Having a secondary browser is a must if you’re always stuck in a slow, unreliable internet connection (like when you’re leeching off public WiFi). This secondary browser must be optimized for slow internet connection to help you survive the pain and annoyance of waiting for websites to finish loading.
Set-up a secondary browser optimized for slow connection:
1. Choose a browser
If you’re default browser is Firefox, then go with either Chrome or Opera. If you choose Opera, you can take advantage of the Opera Turbo feature, which is a trimmed-down version of the webpage specifically for slow connections. Chrome, on the other hand, is your best choice when system resource is an issue as well.
2. Block Ads and Flash
There are a lot of add-ons that you can use to block these Ads and Flash.
AdBlock for Chrome

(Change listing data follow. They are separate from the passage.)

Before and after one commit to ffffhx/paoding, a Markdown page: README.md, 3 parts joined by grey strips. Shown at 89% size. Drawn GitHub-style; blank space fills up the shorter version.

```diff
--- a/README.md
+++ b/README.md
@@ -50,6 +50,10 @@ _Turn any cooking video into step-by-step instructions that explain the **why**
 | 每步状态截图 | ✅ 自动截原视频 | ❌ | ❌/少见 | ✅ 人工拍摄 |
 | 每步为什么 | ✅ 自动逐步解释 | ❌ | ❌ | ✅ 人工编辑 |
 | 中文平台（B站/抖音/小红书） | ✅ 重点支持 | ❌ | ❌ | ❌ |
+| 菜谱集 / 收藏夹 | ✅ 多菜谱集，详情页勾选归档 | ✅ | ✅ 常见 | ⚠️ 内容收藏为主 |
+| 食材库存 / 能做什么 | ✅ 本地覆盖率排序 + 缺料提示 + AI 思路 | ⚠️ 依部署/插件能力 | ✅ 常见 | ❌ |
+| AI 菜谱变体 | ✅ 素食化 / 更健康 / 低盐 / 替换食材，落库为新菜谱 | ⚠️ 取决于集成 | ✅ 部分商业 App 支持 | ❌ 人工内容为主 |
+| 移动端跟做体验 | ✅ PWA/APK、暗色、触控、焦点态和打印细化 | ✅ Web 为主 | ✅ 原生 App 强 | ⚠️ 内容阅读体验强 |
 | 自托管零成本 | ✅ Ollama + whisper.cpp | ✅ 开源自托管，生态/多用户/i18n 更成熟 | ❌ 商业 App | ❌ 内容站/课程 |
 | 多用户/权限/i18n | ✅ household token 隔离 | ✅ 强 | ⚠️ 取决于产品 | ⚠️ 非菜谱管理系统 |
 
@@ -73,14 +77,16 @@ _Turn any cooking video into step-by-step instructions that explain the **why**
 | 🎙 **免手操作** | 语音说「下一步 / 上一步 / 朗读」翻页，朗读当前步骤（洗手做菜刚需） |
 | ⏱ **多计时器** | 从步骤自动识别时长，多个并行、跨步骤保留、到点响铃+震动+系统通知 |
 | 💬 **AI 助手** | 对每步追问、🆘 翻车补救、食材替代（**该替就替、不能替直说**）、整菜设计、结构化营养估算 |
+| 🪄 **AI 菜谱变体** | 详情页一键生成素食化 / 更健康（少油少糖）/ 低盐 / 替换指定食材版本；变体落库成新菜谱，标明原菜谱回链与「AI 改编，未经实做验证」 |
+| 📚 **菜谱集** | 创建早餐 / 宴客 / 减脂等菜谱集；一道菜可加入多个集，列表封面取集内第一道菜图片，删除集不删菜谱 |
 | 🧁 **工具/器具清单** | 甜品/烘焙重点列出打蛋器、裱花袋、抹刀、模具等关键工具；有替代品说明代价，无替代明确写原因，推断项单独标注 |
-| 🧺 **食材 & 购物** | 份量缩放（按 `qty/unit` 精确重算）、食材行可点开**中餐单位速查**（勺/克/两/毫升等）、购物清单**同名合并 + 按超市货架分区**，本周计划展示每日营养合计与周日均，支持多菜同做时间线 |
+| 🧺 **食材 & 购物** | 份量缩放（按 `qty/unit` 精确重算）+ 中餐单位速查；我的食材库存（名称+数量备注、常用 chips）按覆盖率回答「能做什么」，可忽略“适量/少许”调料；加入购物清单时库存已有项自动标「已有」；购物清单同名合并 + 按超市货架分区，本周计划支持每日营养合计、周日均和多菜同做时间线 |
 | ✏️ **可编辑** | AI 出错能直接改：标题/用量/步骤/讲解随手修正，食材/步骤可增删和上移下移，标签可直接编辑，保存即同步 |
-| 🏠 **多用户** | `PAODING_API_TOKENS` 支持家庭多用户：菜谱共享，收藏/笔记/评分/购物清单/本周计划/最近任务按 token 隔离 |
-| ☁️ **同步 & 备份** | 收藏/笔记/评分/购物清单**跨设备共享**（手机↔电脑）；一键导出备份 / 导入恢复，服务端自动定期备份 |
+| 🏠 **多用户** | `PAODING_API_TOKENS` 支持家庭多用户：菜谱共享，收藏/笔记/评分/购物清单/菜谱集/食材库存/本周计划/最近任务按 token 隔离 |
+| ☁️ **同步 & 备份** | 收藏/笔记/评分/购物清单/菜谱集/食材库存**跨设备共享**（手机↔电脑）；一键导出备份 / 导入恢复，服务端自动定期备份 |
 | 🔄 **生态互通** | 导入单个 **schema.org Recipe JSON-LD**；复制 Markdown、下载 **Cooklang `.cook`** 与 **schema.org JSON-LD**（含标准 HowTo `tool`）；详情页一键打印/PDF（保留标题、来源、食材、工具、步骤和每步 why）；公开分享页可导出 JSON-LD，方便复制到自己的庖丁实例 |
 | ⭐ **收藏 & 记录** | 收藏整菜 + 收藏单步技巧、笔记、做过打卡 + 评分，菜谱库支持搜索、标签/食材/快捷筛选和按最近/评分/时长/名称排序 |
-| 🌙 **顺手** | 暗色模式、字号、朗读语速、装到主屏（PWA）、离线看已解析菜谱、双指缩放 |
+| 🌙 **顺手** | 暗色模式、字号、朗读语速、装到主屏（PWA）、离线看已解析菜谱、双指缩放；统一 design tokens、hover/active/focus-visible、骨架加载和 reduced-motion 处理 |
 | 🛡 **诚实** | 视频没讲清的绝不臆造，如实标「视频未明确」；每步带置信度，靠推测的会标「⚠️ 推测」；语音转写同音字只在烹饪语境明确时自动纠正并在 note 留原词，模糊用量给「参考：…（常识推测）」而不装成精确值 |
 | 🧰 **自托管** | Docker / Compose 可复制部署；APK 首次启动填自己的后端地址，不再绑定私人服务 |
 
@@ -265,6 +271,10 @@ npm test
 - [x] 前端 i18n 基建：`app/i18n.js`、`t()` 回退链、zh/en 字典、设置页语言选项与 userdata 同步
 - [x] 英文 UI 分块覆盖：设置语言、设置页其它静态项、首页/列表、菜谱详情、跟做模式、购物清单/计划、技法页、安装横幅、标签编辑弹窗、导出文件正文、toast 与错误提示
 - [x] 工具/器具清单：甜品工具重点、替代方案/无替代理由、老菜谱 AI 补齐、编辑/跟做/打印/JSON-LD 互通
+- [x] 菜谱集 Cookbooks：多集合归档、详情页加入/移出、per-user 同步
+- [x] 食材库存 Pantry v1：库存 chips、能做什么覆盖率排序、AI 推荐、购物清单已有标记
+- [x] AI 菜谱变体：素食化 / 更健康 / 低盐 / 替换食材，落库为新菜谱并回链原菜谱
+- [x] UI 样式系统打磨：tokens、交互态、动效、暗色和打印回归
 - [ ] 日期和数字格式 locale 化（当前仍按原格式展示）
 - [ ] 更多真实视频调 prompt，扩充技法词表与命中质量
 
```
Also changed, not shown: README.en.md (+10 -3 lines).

AdBlock for Opera (Opera Turbo has a built-in Flashblock)
3. Disable images
It’s really nice to see articles or web pages with images, however, when you’re on sluggish connection it’s better to disable them especially if you don’t really need them.
In Opera, head to Preferences > Webpages and change the “Images” dropdown to “cached images” or “no images“. Cached images will load only stuff you’ve already stored locally, so it won’t use up any of your internet connection. Firefox users can just go to Options > Content and uncheck the “Load Images Automatically” box. Chrome users can go to Settings > Under the Hood > Content Settings and disable images from there. Both Firefox and Chrome can let you whitelist sites from which you still want to load images.
4. Use fewer or no extensions
Add-ons are there to power up the browser but using too many of them can seriously slow down your browser. It’s okay to use them on your default or primary browser, but for our optimized secondary browser, it’s better to NOT use any extension (except for the Ad and Flash blocker).
5. Use mobile sites
Most of the websites nowadays already have their own mobile-friendly versions. I know it’s not really nice to view these mobile sites on a regular web browser but if you’re on an unbearably slow connection, it might be worth trying them. A simple way to do this is to change the user agent of the secondary browser to a mobile device like Android or iPhone.
For Firefox, you can use User Switch Agent.
For Chrome, you can use User-Agent Switcher.
Opera, unfortunately, doesn’t support changing the user agent.
6. Disable automatic updates
I don’t usually recommend this since it’s really important to always get the latest updates of the add-ons and the web browsers, however, if you’re on a slow connection, I’m sure you don’t want it to be leeching up bandwidth in secret while you’re trying to browse.
To disable automatic updates in Opera, go to Preferences > Advanced tab > Security then change the “Auto-Update” dropdown to “Notify me“. For Firefox, just go to Options > Advanced > Update then choose “Ask me what to do”.